- _Exercise goal_: Your copy should match the records below word for word and contain no pictures.

··· Records provided ···

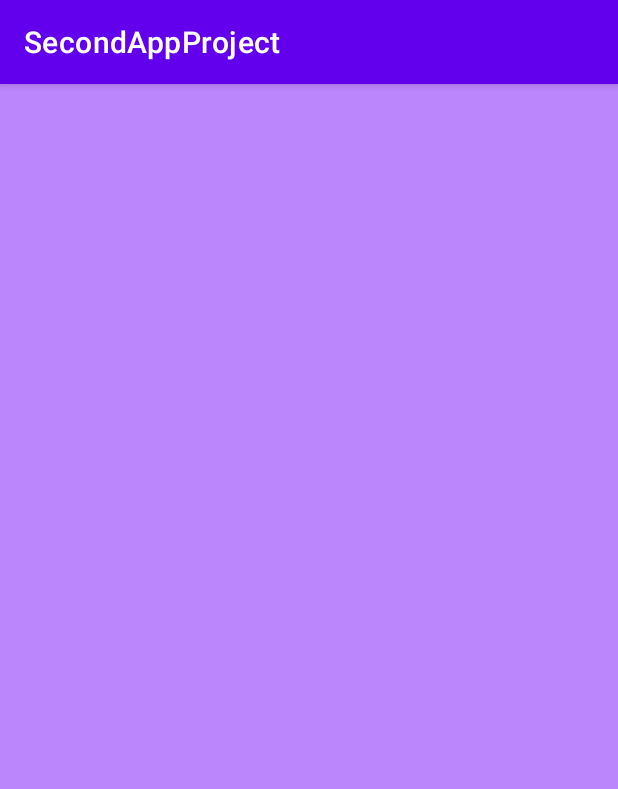
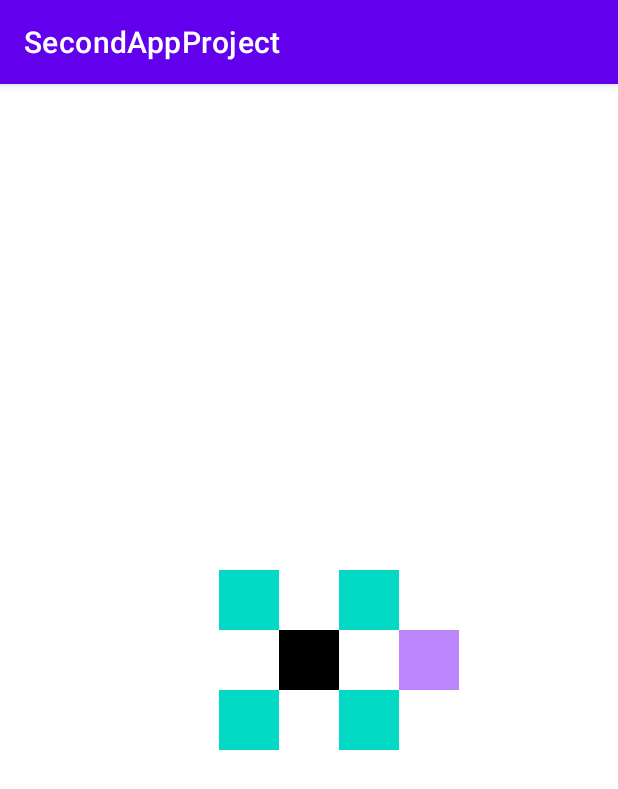
Before and after one commit to Sema1974/SecondAppProject, an Android app: the screen it shows after launch (MainActivity), on a phone screen of 412 x 824 dp. Shown: the top 789 px of the screen. Run offline under Robolectric (Android 15) with nearby library versions, the phone set to English and light mode, and no system bars.

```diff
--- a/app/src/main/res/layout/activity_main.xml
+++ b/app/src/main/res/layout/activity_main.xml
@@ -8,19 +8,54 @@
     tools:context=".MainActivity">
 
     <View
-        android:layout_width="match_parent"
-        android:layout_height="match_parent"
-        android:background="@color/teal_200"
+        android:layout_width="40dp"
+        android:layout_height="40dp"
+        android:background="@color/black"
         app:layout_constraintTop_toTopOf="parent"
+        app:layout_constraintBottom_toBottomOf="parent"
+        app:layout_constraintLeft_toLeftOf="parent"
+        app:layout_constraintRight_toRightOf="parent"
         android:id="@+id/view1"/>
 
     <View
-        android:layout_width="match_parent"
-        android:layout_height="match_parent"
-        android:background="@color/purple_200"
-        app:layout_constraintTop_toTopOf="@+id/view1"
+        android:layout_width="40dp"
+        android:layout_height="40dp"
+        android:background="@color/teal_200"
+        app:layout_constraintBottom_toTopOf="@id/view1"
+        app:layout_constraintRight_toLeftOf="@id/view1"
         android:id="@+id/view2"/>
 
+    <View
+        android:layout_width="40dp"
+        android:layout_height="40dp"
+        android:background="@color/teal_200"
+        app:layout_constraintBottom_toTopOf="@id/view1"
+        app:layout_constraintLeft_toRightOf="@id/view1"
+        android:id="@+id/view3"/>
+
+    <View
+        android:layout_width="40dp"
+        android:layout_height="40dp"
+        android:background="@color/teal_200"
+        app:layout_constraintTop_toBottomOf="@id/view1"
+        app:layout_constraintRight_toLeftOf="@id/view1"
+        android:id="@+id/view4"/>
+
+    <View
+        android:layout_width="40dp"
+        android:layout_height="40dp"
+        android:background="@color/teal_200"
+        app:layout_constraintTop_toBottomOf="@id/view1"
+        app:layout_constraintLeft_toRightOf="@id/view1"
+        android:id="@+id/view5"/>
+
+    <View
+        android:layout_width="40dp"
+        android:layout_height="40dp"
+        android:background="@color/purple_200"
+        app:layout_constraintTop_toBottomOf="@id/view2"
+        app:layout_constraintLeft_toRightOf="@id/view3"
+        android:id="@+id/view6"/>
 
 
 </androidx.constraintlayout.widget.ConstraintLayout>
```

···

- _Response_:
Before and after one commit to Sema1974/SecondAppProject, an Android app: the screen it shows after launch (MainActivity), on a phone screen of 412 x 824 dp. Shown: the top 789 px of the screen. Run offline under Robolectric (Android 15) with nearby library versions, the phone set to English and light mode, and no system bars.

```diff
--- a/app/src/main/res/layout/activity_main.xml
+++ b/app/src/main/res/layout/activity_main.xml
@@ -8,19 +8,54 @@
     tools:context=".MainActivity">
 
     <View
-        android:layout_width="match_parent"
-        android:layout_height="match_parent"
-        android:background="@color/teal_200"
+        android:layout_width="40dp"
+        android:layout_height="40dp"
+        android:background="@color/black"
         app:layout_constraintTop_toTopOf="parent"
+        app:layout_constraintBottom_toBottomOf="parent"
+        app:layout_constraintLeft_toLeftOf="parent"
+        app:layout_constraintRight_toRightOf="parent"
         android:id="@+id/view1"/>
 
     <View
-        android:layout_width="match_parent"
-        android:layout_height="match_parent"
-        android:background="@color/purple_200"
-        app:layout_constraintTop_toTopOf="@+id/view1"
+        android:layout_width="40dp"
+        android:layout_height="40dp"
+        android:background="@color/teal_200"
+        app:layout_constraintBottom_toTopOf="@id/view1"
+        app:layout_constraintRight_toLeftOf="@id/view1"
         android:id="@+id/view2"/>
 
+    <View
+        android:layout_width="40dp"
+        android:layout_height="40dp"
+        android:background="@color/teal_200"
+        app:layout_constraintBottom_toTopOf="@id/view1"
+        app:layout_constraintLeft_toRightOf="@id/view1"
+        android:id="@+id/view3"/>
+
+    <View
+        android:layout_width="40dp"
+        android:layout_height="40dp"
+        android:background="@color/teal_200"
+        app:layout_constraintTop_toBottomOf="@id/view1"
+        app:layout_constraintRight_toLeftOf="@id/view1"
+        android:id="@+id/view4"/>
+
+    <View
+        android:layout_width="40dp"
+        android:layout_height="40dp"
+        android:background="@color/teal_200"
+        app:layout_constraintTop_toBottomOf="@id/view1"
+        app:layout_constraintLeft_toRightOf="@id/view1"
+        android:id="@+id/view5"/>
+
+    <View
+        android:layout_width="40dp"
+        android:layout_height="40dp"
+        android:background="@color/purple_200"
+        app:layout_constraintTop_toBottomOf="@id/view2"
+        app:layout_constraintLeft_toRightOf="@id/view3"
+        android:id="@+id/view6"/>
 
 
 </androidx.constraintlayout.widget.ConstraintLayout>
```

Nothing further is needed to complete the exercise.